Data records:
--------------------------------

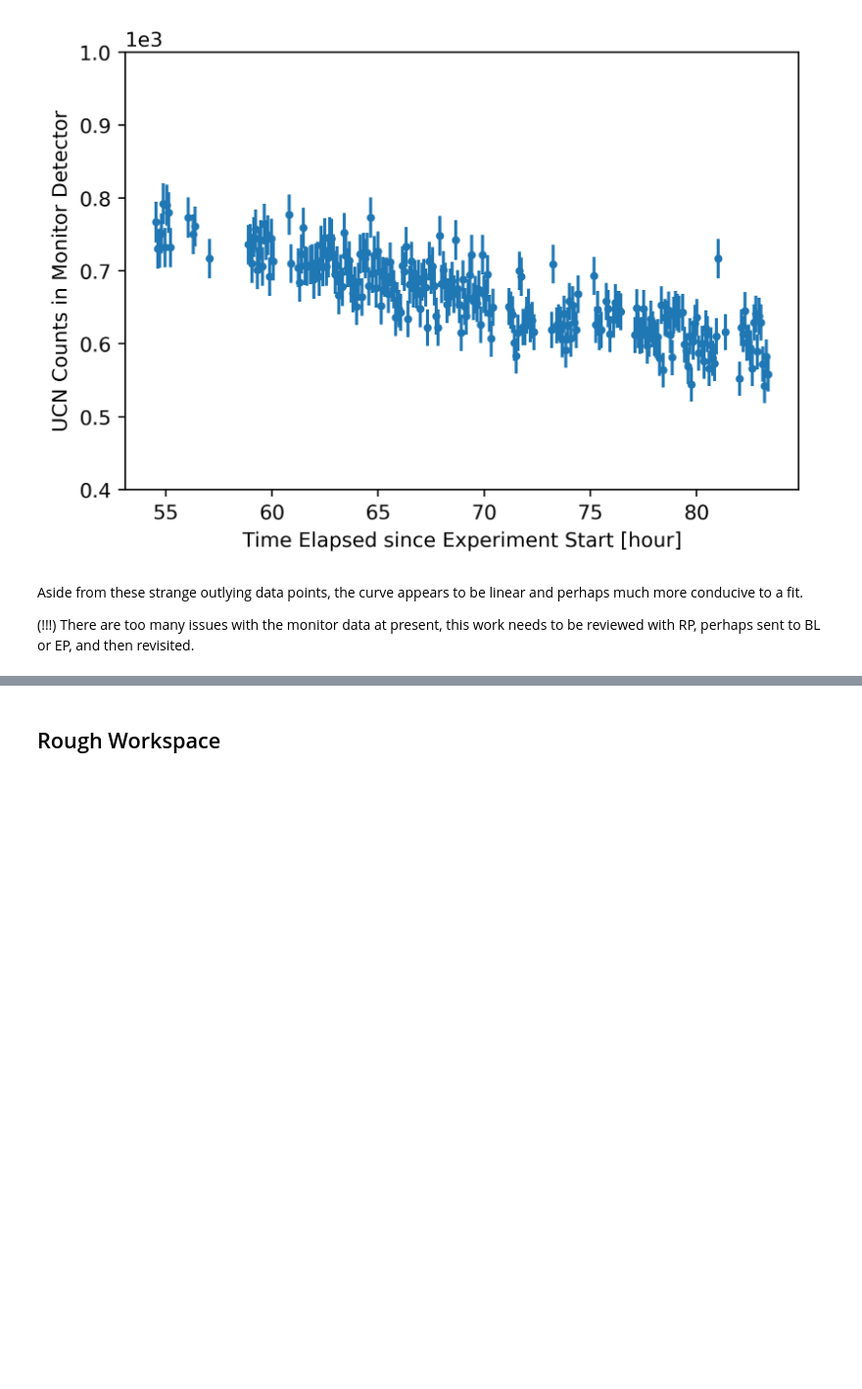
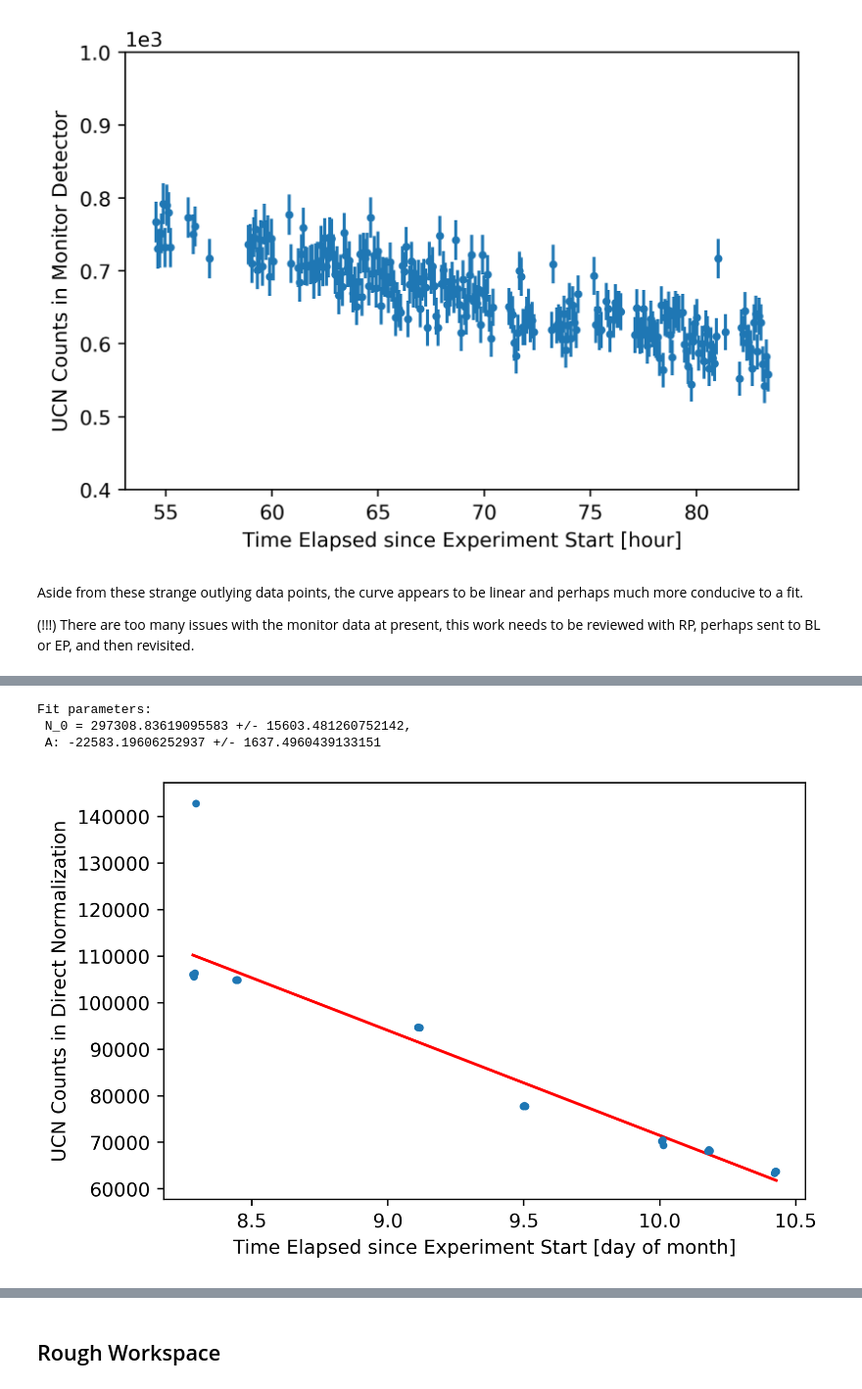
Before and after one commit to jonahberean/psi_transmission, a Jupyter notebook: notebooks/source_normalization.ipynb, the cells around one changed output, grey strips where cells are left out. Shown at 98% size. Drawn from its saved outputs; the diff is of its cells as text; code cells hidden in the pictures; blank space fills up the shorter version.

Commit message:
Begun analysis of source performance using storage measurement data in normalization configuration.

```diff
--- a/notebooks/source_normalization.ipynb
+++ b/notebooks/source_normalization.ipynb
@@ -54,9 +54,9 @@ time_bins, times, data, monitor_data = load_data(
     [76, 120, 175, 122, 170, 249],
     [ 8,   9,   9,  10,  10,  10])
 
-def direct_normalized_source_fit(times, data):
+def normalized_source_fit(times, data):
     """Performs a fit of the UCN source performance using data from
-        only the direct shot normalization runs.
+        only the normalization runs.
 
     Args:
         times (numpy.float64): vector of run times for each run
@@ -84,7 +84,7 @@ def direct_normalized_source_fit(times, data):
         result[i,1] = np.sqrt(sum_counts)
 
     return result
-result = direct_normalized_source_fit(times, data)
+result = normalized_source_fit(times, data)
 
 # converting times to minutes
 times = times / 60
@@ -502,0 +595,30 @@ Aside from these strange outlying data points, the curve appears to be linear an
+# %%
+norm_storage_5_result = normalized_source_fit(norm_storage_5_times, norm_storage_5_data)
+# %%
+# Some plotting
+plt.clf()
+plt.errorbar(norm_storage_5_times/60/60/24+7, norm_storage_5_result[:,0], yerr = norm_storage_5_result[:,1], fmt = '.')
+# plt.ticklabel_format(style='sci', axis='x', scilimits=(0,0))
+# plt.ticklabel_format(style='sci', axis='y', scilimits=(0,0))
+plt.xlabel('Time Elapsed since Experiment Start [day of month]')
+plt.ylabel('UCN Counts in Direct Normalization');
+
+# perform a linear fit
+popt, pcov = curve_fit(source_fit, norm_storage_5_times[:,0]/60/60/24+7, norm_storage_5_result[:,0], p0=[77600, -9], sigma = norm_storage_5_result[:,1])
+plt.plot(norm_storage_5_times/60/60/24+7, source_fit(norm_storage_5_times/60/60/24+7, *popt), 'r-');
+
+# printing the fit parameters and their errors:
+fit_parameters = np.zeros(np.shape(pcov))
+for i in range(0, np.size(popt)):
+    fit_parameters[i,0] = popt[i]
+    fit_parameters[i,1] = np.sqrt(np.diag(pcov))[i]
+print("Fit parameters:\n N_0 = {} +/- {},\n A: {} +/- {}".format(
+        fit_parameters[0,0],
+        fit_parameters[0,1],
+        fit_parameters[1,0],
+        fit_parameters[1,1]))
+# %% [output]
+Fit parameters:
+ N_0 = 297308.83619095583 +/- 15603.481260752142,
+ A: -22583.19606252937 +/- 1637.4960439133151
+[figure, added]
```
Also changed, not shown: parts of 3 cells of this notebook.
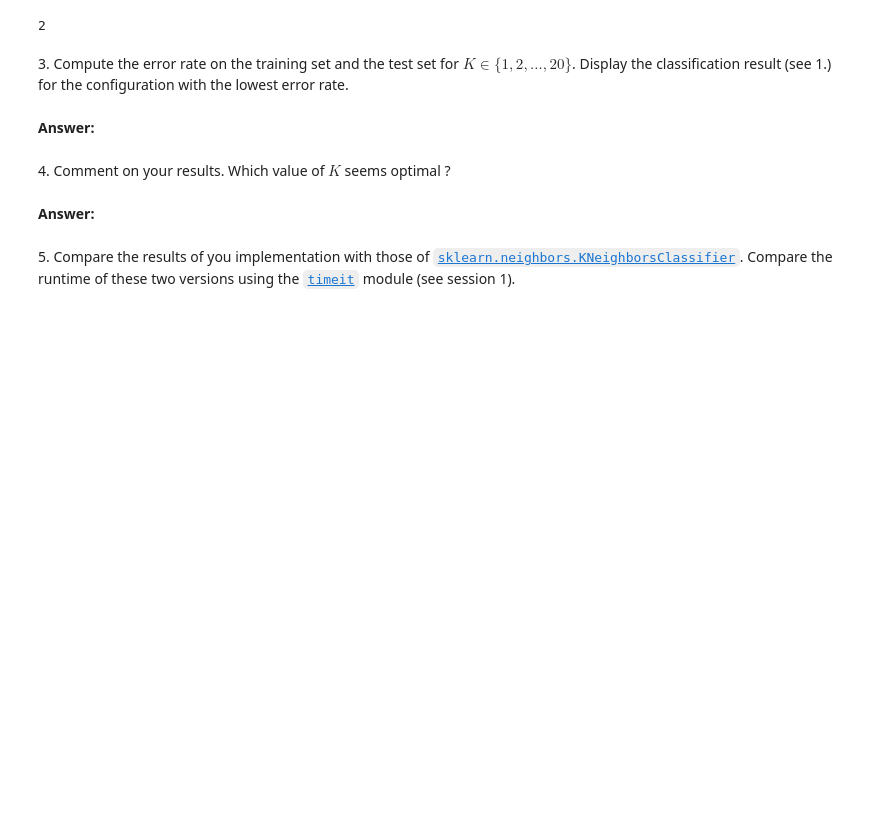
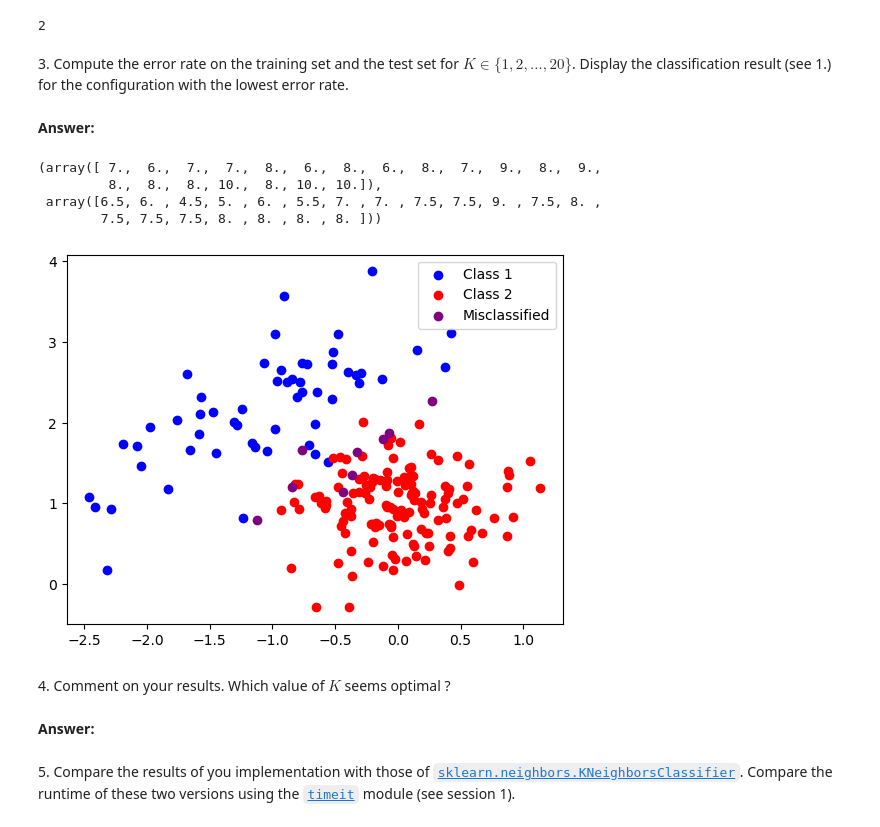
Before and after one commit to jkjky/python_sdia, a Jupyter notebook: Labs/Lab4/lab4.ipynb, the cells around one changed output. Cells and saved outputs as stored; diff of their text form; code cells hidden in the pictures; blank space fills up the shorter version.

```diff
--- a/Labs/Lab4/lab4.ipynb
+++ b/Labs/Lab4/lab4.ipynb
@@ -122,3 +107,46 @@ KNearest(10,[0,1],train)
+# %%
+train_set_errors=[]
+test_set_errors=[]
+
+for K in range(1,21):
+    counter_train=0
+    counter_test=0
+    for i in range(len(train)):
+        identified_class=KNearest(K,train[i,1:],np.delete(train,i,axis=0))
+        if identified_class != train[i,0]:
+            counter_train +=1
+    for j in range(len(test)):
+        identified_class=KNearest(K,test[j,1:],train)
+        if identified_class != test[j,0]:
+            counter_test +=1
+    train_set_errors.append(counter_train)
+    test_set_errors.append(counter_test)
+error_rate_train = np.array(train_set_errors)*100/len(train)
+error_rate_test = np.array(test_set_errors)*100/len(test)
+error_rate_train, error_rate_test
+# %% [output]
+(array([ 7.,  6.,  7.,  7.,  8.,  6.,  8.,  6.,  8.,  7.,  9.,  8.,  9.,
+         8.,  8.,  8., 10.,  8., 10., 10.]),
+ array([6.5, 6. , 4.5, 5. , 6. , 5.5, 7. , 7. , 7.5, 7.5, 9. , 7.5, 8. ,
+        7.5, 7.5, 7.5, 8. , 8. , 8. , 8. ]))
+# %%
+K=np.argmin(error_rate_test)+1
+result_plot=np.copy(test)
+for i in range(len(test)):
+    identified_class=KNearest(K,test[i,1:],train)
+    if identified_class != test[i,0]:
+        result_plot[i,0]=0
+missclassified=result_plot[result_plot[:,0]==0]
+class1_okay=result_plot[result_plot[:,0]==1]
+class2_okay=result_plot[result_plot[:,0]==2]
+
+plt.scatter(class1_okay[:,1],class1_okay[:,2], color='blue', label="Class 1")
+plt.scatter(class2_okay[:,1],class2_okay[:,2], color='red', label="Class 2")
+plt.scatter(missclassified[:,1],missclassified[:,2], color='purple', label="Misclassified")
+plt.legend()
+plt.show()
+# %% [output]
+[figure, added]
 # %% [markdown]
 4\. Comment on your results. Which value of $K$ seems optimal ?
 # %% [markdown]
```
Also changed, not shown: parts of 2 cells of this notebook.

--------------------------------

▸ Your objective:
Retype the records verbatim, but not their images.

▸ Reply:
Before and after one commit to jonahberean/psi_transmission, a Jupyter notebook: notebooks/source_normalization.ipynb, the cells around one changed output, grey strips where cells are left out. Shown at 98% size. Drawn from its saved outputs; the diff is of its cells as text; code cells hidden in the pictures; blank space fills up the shorter version.

Commit message:
Begun analysis of source performance using storage measurement data in normalization configuration.

```diff
--- a/notebooks/source_normalization.ipynb
+++ b/notebooks/source_normalization.ipynb
@@ -54,9 +54,9 @@ time_bins, times, data, monitor_data = load_data(
     [76, 120, 175, 122, 170, 249],
     [ 8,   9,   9,  10,  10,  10])
 
-def direct_normalized_source_fit(times, data):
+def normalized_source_fit(times, data):
     """Performs a fit of the UCN source performance using data from
-        only the direct shot normalization runs.
+        only the normalization runs.
 
     Args:
         times (numpy.float64): vector of run times for each run
@@ -84,7 +84,7 @@ def direct_normalized_source_fit(times, data):
         result[i,1] = np.sqrt(sum_counts)
 
     return result
-result = direct_normalized_source_fit(times, data)
+result = normalized_source_fit(times, data)
 
 # converting times to minutes
 times = times / 60
@@ -502,0 +595,30 @@ Aside from these strange outlying data points, the curve appears to be linear an
+# %%
+norm_storage_5_result = normalized_source_fit(norm_storage_5_times, norm_storage_5_data)
+# %%
+# Some plotting
+plt.clf()
+plt.errorbar(norm_storage_5_times/60/60/24+7, norm_storage_5_result[:,0], yerr = norm_storage_5_result[:,1], fmt = '.')
+# plt.ticklabel_format(style='sci', axis='x', scilimits=(0,0))
+# plt.ticklabel_format(style='sci', axis='y', scilimits=(0,0))
+plt.xlabel('Time Elapsed since Experiment Start [day of month]')
+plt.ylabel('UCN Counts in Direct Normalization');
+
+# perform a linear fit
+popt, pcov = curve_fit(source_fit, norm_storage_5_times[:,0]/60/60/24+7, norm_storage_5_result[:,0], p0=[77600, -9], sigma = norm_storage_5_result[:,1])
+plt.plot(norm_storage_5_times/60/60/24+7, source_fit(norm_storage_5_times/60/60/24+7, *popt), 'r-');
+
+# printing the fit parameters and their errors:
+fit_parameters = np.zeros(np.shape(pcov))
+for i in range(0, np.size(popt)):
+    fit_parameters[i,0] = popt[i]
+    fit_parameters[i,1] = np.sqrt(np.diag(pcov))[i]
+print("Fit parameters:\n N_0 = {} +/- {},\n A: {} +/- {}".format(
+        fit_parameters[0,0],
+        fit_parameters[0,1],
+        fit_parameters[1,0],
+        fit_parameters[1,1]))
+# %% [output]
+Fit parameters:
+ N_0 = 297308.83619095583 +/- 15603.481260752142,
+ A: -22583.19606252937 +/- 1637.4960439133151
+[figure, added]
```
Also changed, not shown: parts of 3 cells of this notebook.
Before and after one commit to jkjky/python_sdia, a Jupyter notebook: Labs/Lab4/lab4.ipynb, the cells around one changed output. Cells and saved outputs as stored; diff of their text form; code cells hidden in the pictures; blank space fills up the shorter version.

```diff
--- a/Labs/Lab4/lab4.ipynb
+++ b/Labs/Lab4/lab4.ipynb
@@ -122,3 +107,46 @@ KNearest(10,[0,1],train)
+# %%
+train_set_errors=[]
+test_set_errors=[]
+
+for K in range(1,21):
+    counter_train=0
+    counter_test=0
+    for i in range(len(train)):
+        identified_class=KNearest(K,train[i,1:],np.delete(train,i,axis=0))
+        if identified_class != train[i,0]:
+            counter_train +=1
+    for j in range(len(test)):
+        identified_class=KNearest(K,test[j,1:],train)
+        if identified_class != test[j,0]:
+            counter_test +=1
+    train_set_errors.append(counter_train)
+    test_set_errors.append(counter_test)
+error_rate_train = np.array(train_set_errors)*100/len(train)
+error_rate_test = np.array(test_set_errors)*100/len(test)
+error_rate_train, error_rate_test
+# %% [output]
+(array([ 7.,  6.,  7.,  7.,  8.,  6.,  8.,  6.,  8.,  7.,  9.,  8.,  9.,
+         8.,  8.,  8., 10.,  8., 10., 10.]),
+ array([6.5, 6. , 4.5, 5. , 6. , 5.5, 7. , 7. , 7.5, 7.5, 9. , 7.5, 8. ,
+        7.5, 7.5, 7.5, 8. , 8. , 8. , 8. ]))
+# %%
+K=np.argmin(error_rate_test)+1
+result_plot=np.copy(test)
+for i in range(len(test)):
+    identified_class=KNearest(K,test[i,1:],train)
+    if identified_class != test[i,0]:
+        result_plot[i,0]=0
+missclassified=result_plot[result_plot[:,0]==0]
+class1_okay=result_plot[result_plot[:,0]==1]
+class2_okay=result_plot[result_plot[:,0]==2]
+
+plt.scatter(class1_okay[:,1],class1_okay[:,2], color='blue', label="Class 1")
+plt.scatter(class2_okay[:,1],class2_okay[:,2], color='red', label="Class 2")
+plt.scatter(missclassified[:,1],missclassified[:,2], color='purple', label="Misclassified")
+plt.legend()
+plt.show()
+# %% [output]
+[figure, added]
 # %% [markdown]
 4\. Comment on your results. Which value of $K$ seems optimal ?
 # %% [markdown]
```
Also changed, not shown: parts of 2 cells of this notebook.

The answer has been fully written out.